I stared using cocaine in 2005 when I was given a show at London's Hamilton's Gallery after David LaChapelle dropped out. I had just over two weeks to make all the work and was painting flat out. After a few sleepless nights, I contacted a local dealer and bought some cocaine. I desperately needed to stay awake to finish the work. The show was okay, considering the short timescale, but I ended up with a bad coke habit. I couldn't even go out to buy milk without having a line. For the next six months I just stayed in, worked and took coke. I painted all my Kate Moss pictures on it; it gave me self confidence I always lacked. I was just falling to bits, a mess, painting six feet of brown sludge for hours on end, with a hefty £400-a-week habit which became hard to maintain. The whole experience changed me. I was depressed when I came off it - I didn't seem to have the natural energy as before. It reminded me how easy it is to get stuck on repeat in life.
Do you worry that your personal story might influence how people see your work?
I found in the past that people on the periphery of the art world thought they could make money out of me, due to the press interest in my personal life, having been a stripper and a single parent, plus the kind of work I was making: "celebrity", as they saw art. Or they wanted to try to draw attention to their galleries through me. [It's] exploitative, really: not respectful to my creativity. I've also encountered a lot of snobbery form people who seem to think that because I'm not educated I can't make real art. It baffles me.
Do your experiences make it harder for you to put down roots?
I have this fantasy that if I had a home of my own, then I would make themes of amazing art from ceramics, etching, sewing, sculptures, oil paintings: a place for everything. Occasionally I look online and see some shack in the Outer Hebrides for around £20,000. That seems achievable, but somehow I never manage to save. Everything costs so much these days. There have been so many times in my life when I've lost everything. A year after my big solo show at Modern Art Oxford in 2007, I ended up broke and living in my car in Bloomsbury Square Car Park. I had a resident pass from when I had a lovely little flat there. I can laugh at it now, but at the time I didn't know what to do with myself.

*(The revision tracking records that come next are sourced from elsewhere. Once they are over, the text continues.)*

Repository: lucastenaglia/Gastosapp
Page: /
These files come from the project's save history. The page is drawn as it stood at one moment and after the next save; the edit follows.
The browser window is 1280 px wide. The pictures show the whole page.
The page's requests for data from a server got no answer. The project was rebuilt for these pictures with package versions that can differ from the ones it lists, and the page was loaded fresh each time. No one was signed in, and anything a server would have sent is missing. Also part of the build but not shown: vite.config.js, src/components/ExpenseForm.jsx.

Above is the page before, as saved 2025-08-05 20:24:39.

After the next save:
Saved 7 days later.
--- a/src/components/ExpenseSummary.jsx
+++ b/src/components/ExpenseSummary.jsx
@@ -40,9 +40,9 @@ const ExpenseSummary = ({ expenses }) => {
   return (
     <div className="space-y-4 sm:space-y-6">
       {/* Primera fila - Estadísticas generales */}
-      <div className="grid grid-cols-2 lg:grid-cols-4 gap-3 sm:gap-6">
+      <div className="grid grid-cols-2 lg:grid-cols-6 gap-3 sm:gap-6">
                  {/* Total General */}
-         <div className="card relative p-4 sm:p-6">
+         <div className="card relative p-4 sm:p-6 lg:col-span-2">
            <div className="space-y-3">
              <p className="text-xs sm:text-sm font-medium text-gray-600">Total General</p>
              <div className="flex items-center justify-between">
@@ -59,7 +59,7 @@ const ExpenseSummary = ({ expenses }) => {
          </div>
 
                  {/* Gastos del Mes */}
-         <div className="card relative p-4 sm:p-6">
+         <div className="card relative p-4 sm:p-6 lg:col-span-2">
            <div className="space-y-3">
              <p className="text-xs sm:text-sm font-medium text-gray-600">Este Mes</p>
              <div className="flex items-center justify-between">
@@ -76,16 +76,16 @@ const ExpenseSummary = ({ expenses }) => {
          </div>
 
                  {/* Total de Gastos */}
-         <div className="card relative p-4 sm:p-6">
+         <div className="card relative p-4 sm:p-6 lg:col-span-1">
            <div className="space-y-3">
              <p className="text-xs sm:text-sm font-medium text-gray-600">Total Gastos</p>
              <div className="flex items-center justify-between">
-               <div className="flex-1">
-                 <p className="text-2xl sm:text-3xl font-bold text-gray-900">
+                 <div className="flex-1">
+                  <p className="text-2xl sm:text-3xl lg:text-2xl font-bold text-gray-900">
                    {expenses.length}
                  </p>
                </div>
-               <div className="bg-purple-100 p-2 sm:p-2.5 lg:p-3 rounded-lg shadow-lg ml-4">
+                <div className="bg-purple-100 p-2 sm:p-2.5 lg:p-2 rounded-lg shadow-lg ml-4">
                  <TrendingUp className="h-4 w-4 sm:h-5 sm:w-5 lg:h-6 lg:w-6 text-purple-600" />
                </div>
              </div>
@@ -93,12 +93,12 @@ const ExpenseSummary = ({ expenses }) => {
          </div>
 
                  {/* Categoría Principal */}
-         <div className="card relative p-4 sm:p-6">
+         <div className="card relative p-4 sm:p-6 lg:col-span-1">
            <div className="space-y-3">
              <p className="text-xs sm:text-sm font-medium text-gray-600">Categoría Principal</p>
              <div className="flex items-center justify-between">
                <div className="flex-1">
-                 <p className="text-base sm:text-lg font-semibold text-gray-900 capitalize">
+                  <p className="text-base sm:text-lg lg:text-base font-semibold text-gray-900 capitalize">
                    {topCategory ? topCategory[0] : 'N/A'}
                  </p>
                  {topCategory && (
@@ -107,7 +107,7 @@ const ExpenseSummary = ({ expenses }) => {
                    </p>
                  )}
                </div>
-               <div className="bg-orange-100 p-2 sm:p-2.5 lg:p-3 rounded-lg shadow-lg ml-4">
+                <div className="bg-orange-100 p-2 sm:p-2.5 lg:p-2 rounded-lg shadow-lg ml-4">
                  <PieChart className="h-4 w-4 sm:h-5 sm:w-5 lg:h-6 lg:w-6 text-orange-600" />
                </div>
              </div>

How hard has it been to make your work while living in such small spaces?
As long as you have some kind of materials you can make art. I made some of my largest paintings, including one of Pete Doherty [6ftx7ft] and Wonder Women [9ftx10ft], while living in a small studio. I emptied the room and shoved everything into the kitchen. The canvases covered the entire floor. Wherever I am, I tend to gravitate towards a tiny corner with everything I need nearby. Ideally I like my bed to be as far away as possible from my art, so I can look at it with fresh eyes in the morning, but that's not aways possible. I made some nice work in front of a van once. You don't even need much space or materials: you can make all sorts out of things in skips if you want.
What's your idea of domestic bliss?
My ideal would be to share a home with a partner who is funny, kind, intelligent and handsome (to me). We would have dinner parties for friends; I would make paintings for the walls of the house and ceramics for the dinner table. The outside world of money and survival wouldn't exist.
Find out more about Stella's paintings, exhibitions and other work at stellavine.com